He gets his chance when he is sent to Ireland to in order to reinforce the English troops engaged in fighting the Catholic rebels. His commanding officer, the Earl of Ormond, is an experienced and pragmatic man Stephen finds he can respect. Not so Captain Oliver Dane, who is brutal, uncompromising and without conscience, as Stephen discovers when Dane orders the slaughter of Irish prisoners after an English victory. Stephen is furious and disgusted at such an act and can’t help speaking out against Dane’s orders, something which marks him for trouble and earns Dane’s implacable enmity. Following a raid on his camp, Stephen is badly wounded and is brought home to recover, but his mind is more severely injured than his body and it is some time before he can let go of his rage for long enough to be able to coldly plan his vengeance. But to gain that, he needs to return to Ireland – and to do so, he must make a bargain with Walsingham, Elizabeth’s spymaster, and infiltrate one of the principal rebel strongholds.

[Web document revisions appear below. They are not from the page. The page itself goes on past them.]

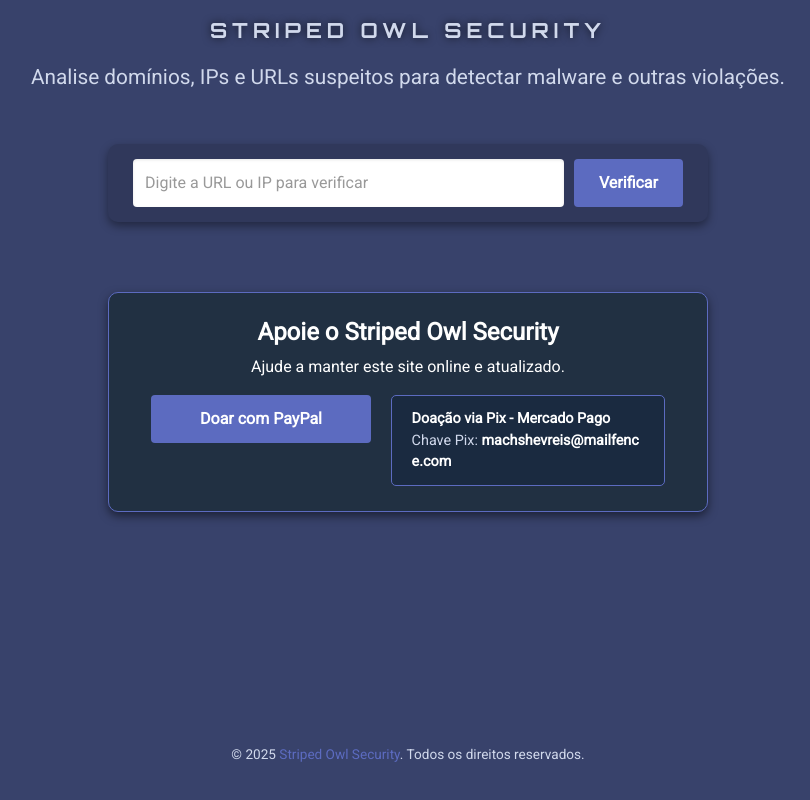
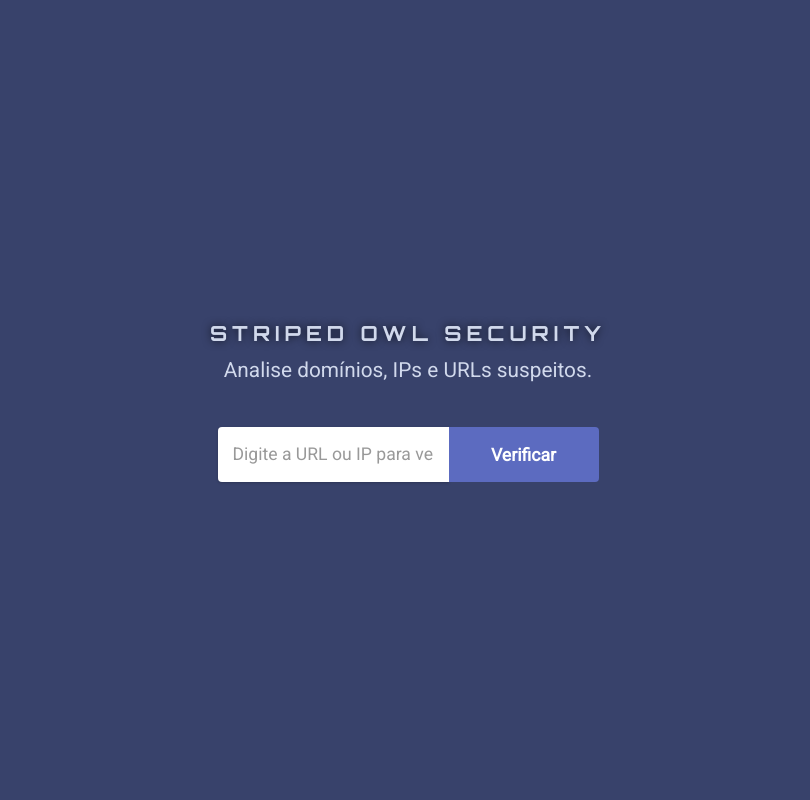
Before and after one commit to FFReis23/stripedowlsecurity, a Flask app: page / in a window 1280 px wide. Shown: the whole page, without its empty margins (232-1042 px from the left). Run offline with Flask 3, Linux system fonts and the light colour scheme; some libraries are stand-ins or nearby versions.

Commit message:
Update index.html

```diff
--- a/templates/index.html
+++ b/templates/index.html
@@ -8,27 +8,26 @@
     <link rel="stylesheet" href="https://stackpath.bootstrapcdn.com/bootstrap/4.3.1/css/bootstrap.min.css">
 
     <style>
-        /* Variáveis de Cor baseadas na imagem de montanhas (image_3574e8.jpg) */
+        /* Variáveis de Cor baseadas na imagem de montanhas (Captura de tela de 2025-11-13 16-54-25.jpg) */
         :root {
-            --bg-color-main: #38426b;
-            --card-bg: rgba(0, 0, 0, 0.15);
-            --accent: #5c6bc0;
+            --bg-color-main: #38426b;    /* Azul/Roxo Escuro */
+            --card-bg: rgba(0, 0, 0, 0.15); /* Quase transparente */
+            --accent: #5c6bc0;           /* Azul Escuro do botão "CHECK" */
             --accent-hover: #4b5ca9;
-            --title-color: #ffffff;
-            --input-bg: #ffffff;
-            --input-color: #333;
-            --text-light: #ffffff;
-            --text-muted: #d1d9ec;
+            --title-color: #ffffff;      /* Título Branco Puro */
+            --input-bg: #ffffff;         /* Fundo do Input Branco Puro */
+            --input-color: #333;         /* Texto do Input Escuro */
+            --text-muted: #d1d9ec;       /* Texto Secundário (sutilmente claro) */
         }
 
         body {
             background-color: var(--bg-color-main);
-            color: var(--text-light);
+            color: var(--title-color); /* Texto padrão branco */
             font-family: 'Roboto', Arial, sans-serif;
             margin: 0;
             padding: 0;
 
-            /* CENTRALIZAÇÃO VERTICAL E HORIZONTAL */
+            /* CENTRALIZAÇÃO VERTICAL E HORIZONTAL para que o conteúdo fique no meio da tela */
             display: flex;
             flex-direction: column;
             align-items: center;
@@ -36,20 +35,27 @@
             min-height: 100vh;
         }
 
-        /* Container Principal */
+        /* Container Principal (Apenas para limitar a largura e centralizar o bloco de conteúdo) */
         .container {
-            max-width: 980px;
+            /* Definido o padding-top/bottom como 0 para forçar o alinhamento vertical */
+            padding: 0 15px;
+
+            /* Usamos max-width 780px para simular o tamanho do bloco central da imagem */
+            max-width: 780px;
             width: 100%;
-            padding: 0 15px;
             display: flex;
             flex-direction: column;
             align-items: center;
+            /* Margem vertical para afastar o conteúdo principal das bordas se a tela for maior que 100vh */
+            margin: auto 0;
         }
 
         /* --- Hero / Título --- */
         .hero-section {
             text-align: center;
-            margin-bottom: 35px;
+            /* Ajusta a distância entre o título e a caixa de busca, imitando o layout da imagem */
+            margin-bottom: 25px;
+            width: 100%;
         }
 
         .logo-title {
@@ -57,159 +63,93 @@
             font-family: 'Orbitron', sans-serif;
             font-weight: 700;
             text-transform: uppercase;
-            /* AUMENTADO O TAMANHO DO TÍTULO PARA FICAR MAIOR */
+            /* Tamanho ajustado para o estilo da imagem de referência */
             font-size: 3.5rem;
-            letter-spacing: 5px; /* Aumentado o espaçamento para melhorar a leitura em tamanho grande */
+            letter-spacing: 5px;
             text-shadow: 0 0 8px rgba(0, 0, 0, 0.7);
+            margin-bottom: 5px;
         }
         .hero-section p {
             color: var(--text-muted);
-            /* AUMENTADO A FONTE DA DESCRIÇÃO PARA COMPATIBILIDADE */
             font-size: 1.3rem;
-            margin-top: 15px;
+            margin-top: 0;
         }
 
-        /* --- Formulário --- */
+        /* --- Formulário (Caixa de Busca) --- */
         .form-container {
-            background-color: var(--card-bg);
-            padding: 15px 25px;
-            border-radius: 10px;
-            max-width: 600px;
-            width: 100%;
-            margin: 0 auto 40px auto;
-            text-align: center;
-            box-shadow: 0 4px 10px rgba(0,0,0,0.4);
-            display: flex;
-            justify-content: center;
-            align-items: center;
+            background-color: transparent; /* Removido o fundo preto semi-transparente para imitar a imagem */
+            padding: 0;
+            border-radius: 0;
+            max-width: 100%; /* Ocupa a largura total do container */
+            margin: 0;
+            box-shadow: none; /* Removida a sombra */
         }
 
         .search-form {
             display: flex;
-            gap: 10px;
             width: 100%;
+            /* Remover gap para que o input e o botão se encostem, como na imagem */
+            gap: 0;
         }
 
         input[type="text"] {
             flex-grow: 1;
-            padding: 12px;
-            border-radius: 4px;
+            padding: 15px; /* Aumentado o padding para simular o campo grande da imagem */
+            border-radius: 4px 0 0 4px; /* Apenas na esquerda */
             border: none;
             background-color: var(--input-bg);
             color: var(--input-color);
-            font-size: 1rem;
-            box-shadow: inset 0 1px 3px rgba(0,0,0,0.1);
+            font-size: 1.1rem; /* Fonte maior */
+            box-shadow: 0 1px 3px rgba(0,0,0,0.2);
+            height: 55px; /* Altura fixa para simular o botão */
         }
         input[type="text"]::placeholder {
             color: #999;
         }
         button {
-            margin-top: 0;
-            padding: 12px 25px;
+            width: 150px; /* Tamanho fixo para o botão, como na imagem */
+            padding: 15px 25px;
             background-color: var(--accent);
             border: none;
-            border-radius: 4px;
+            border-radius: 0 4px 4px 0; /* Apenas na direita */
             color: white;
-            font-size: 1rem;
+            font-size: 1.1rem;
             font-weight: bold;
             cursor: pointer;
             transition: background-color 0.3s ease;
+            height: 55px;
         }
         button:hover {
             background-color: var(--accent-hover);
         }
 
-        /* --- Doações --- */
-        .donation-section {
-            background-color: #213042;
-            max-width: 600px;
-            width: 100%;
-            margin: 30px auto;
-            padding: 25px;
-            border-radius: 10px;
-            text-align: center;
-            box-shadow: 0 4px 10px rgba(0,0,0,0.5);
-            border: 1px solid var(--accent);
-        }
-        .donation-section h4 {
-            color: var(--text-light);
-            font-weight: 600;
-        }
-        .donation-buttons {
-            display: flex;
-            justify-content: center;
-            gap: 20px;
-            flex-wrap: wrap;
-            margin-top: 15px;
-            align-items: stretch;
+        /* --- Elementos Removidos (Doações e Footer) --- */
+        .donation-section, .footer-text {
+            /* Deixados no código, mas invisíveis, caso você queira trazê-los de volta */
+            display: none;
         }
 
-        .donation-paypal-form {
-            flex-basis: 40%;
-            min-width: 150px;
-        }
-
-        .donation-buttons button {
-            width: 100%;
-            background-color: var(--accent);
-            padding: 12px 20px;
-            font-size: 1rem;
-        }
-        .pix-box {
-            flex-basis: 50%;
-            min-width: 200px;
-            border: 1px solid var(--accent);
-            border-radius: 5px;
-            padding: 12px 20px;
-            background-color: #1a2a40;
-            color: var(--text-muted);
-            font-size: 0.9rem;
-            text-align: left;
-        }
-        .pix-box p {
-            margin: 0;
-            line-height: 1.5;
-        }
-        .pix-box strong {
-            color: var(--text-light);
-            word-break: break-all;
-        }
-
-        /* Footer */
-        .footer-text {
-            text-align: center;
-            margin-top: 40px;
-            padding-bottom: 20px;
-            font-size: 0.85rem;
-            color: var(--text-muted);
-            margin-top: auto;
-        }
-        .footer-text span {
-            color: var(--accent);
-        }
-
-        /* Responsividade */
+        /* Responsividade para o Título */
         @media (max-width: 600px) {
             .logo-title {
-                font-size: 2.2rem; /* Ajustado para telas menores */
-                letter-spacing: 3px;
+                font-size: 1.8rem;
+                letter-spacing: 2px;
             }
             .hero-section p {
-                font-size: 1.1rem;
-            }
-            .form-container, .donation-section {
-                margin-left: 10px;
-                margin-right: 10px;
+                font-size: 1rem;
             }
             .search-form {
+                /* Em telas pequenas, o layout de coluna é melhor */
                 flex-direction: column;
             }
-            .donation-buttons {
-                flex-direction: column;
-                align-items: center;
+            input[type="text"] {
+                border-radius: 4px; /* Arredonda tudo */
+                height: 50px;
             }
-            .donation-paypal-form, .pix-box {
+            button {
                 width: 100%;
+                border-radius: 4px; /* Arredonda tudo */
+                height: 50px;
             }
         }
     </style>
@@ -219,7 +159,7 @@
 <div class="container">
     <div class="hero-section">
         <p class="logo-title">STRIPED OWL SECURITY</p>
-        <p>Analise domínios, IPs e URLs suspeitos para detectar malware e outras violações.</p>
+        <p>Analise domínios, IPs e URLs suspeitos.</p>
     </div>
 
     <div class="form-container">
@@ -237,22 +177,9 @@
 
 
     <div class="donation-section">
-        <h4>Apoie o Striped Owl Security</h4>
-        <p>Ajude a manter este site online e atualizado.</p>
-        <div class="donation-buttons">
-            <form action="https://www.paypal.com/donate" method="post" target="_blank" class="donation-paypal-form">
-                <input type="hidden" name="business" value="machshevreis@mailfence.com">
-                <input type="hidden" name="currency_code" value="BRL">
-                <button type="submit">Doar com PayPal</button>
-            </form>
+        </div>
+</div>
 
-            <div class="pix-box">
-                <p><strong>Doação via Pix - Mercado Pago</strong></p>
-                <p>Chave Pix: <strong>machshevreis@mailfence.com</strong></p>
-            </div>
-        </div>
-    </div>
-</div>
 <div class="footer-text">
     <p>© 2025 <span>Striped Owl Security</span>. Todos os direitos reservados.</p>
 </div>
```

It’s a decision which is going to profoundly change the course of his life, but from which there is no going back.
Ms. Andersen does a great job in balancing the personal stories of the Courtenays, Elizabeth and Anabel against the bigger picture of the highly volatile political situation. Mary Stuart, formerly Queen of Scots and now married to Philip of Spain, wants Spain to join forces with their Irish Catholic brethren against the English oppressors, and war is inevitable. It’s just a question of when it’s going to happen and how long Elizabeth has to prepare for it.
The relationship between the queen and her heir is very well drawn; Anabel is as keenly intelligent and politically astute as her mother, but she also has to face difficult choices in her personal life. A princess cannot afford to love where she chooses, and her growing attachment to Kit Courtenay can’t be allowed to interfere with the need for her to make a matrimonial alliance with France or Scotland. Kit’s twin sister, Pippa, who is Anabel’s closest friend and adviser, is also struggling with her feelings for Matthew Harrington (the son of their father’s oldest servant and friend) as well as to bear the burden placed upon her by the ‘gift’ which enables her to gain insight into the future. I particularly enjoyed seeing Kit come into his own in this book. Before, he was characterised as a charming, devil-may-care type who made people laugh and whom nobody took seriously. But now, he’s growing up and finding his identity apart from his father and the older brother he idolises but can’t help resenting. Dominic and Minuette have roles to play, too, and I enjoyed meeting them again. They are parents of grown children, yet it’s clear that they are still as devoted and in love as ever they were as they try to reconcile their desire to stay out of the spotlight with their strong sense of duty.
There are several different storylines being pursued here, some of which end with the book and some which will no doubt be concluded in the following one, The Virgin’s War. Ms Andersen has once again crafted a compelling, fast-moving and complex story and peopled it with a set of principal characters it’s easy to care about and root for. The Virgin’s Spy is a terrific read and I’d definitely recommend it to anyone who enjoys historical fiction but is in the mood for something a little different.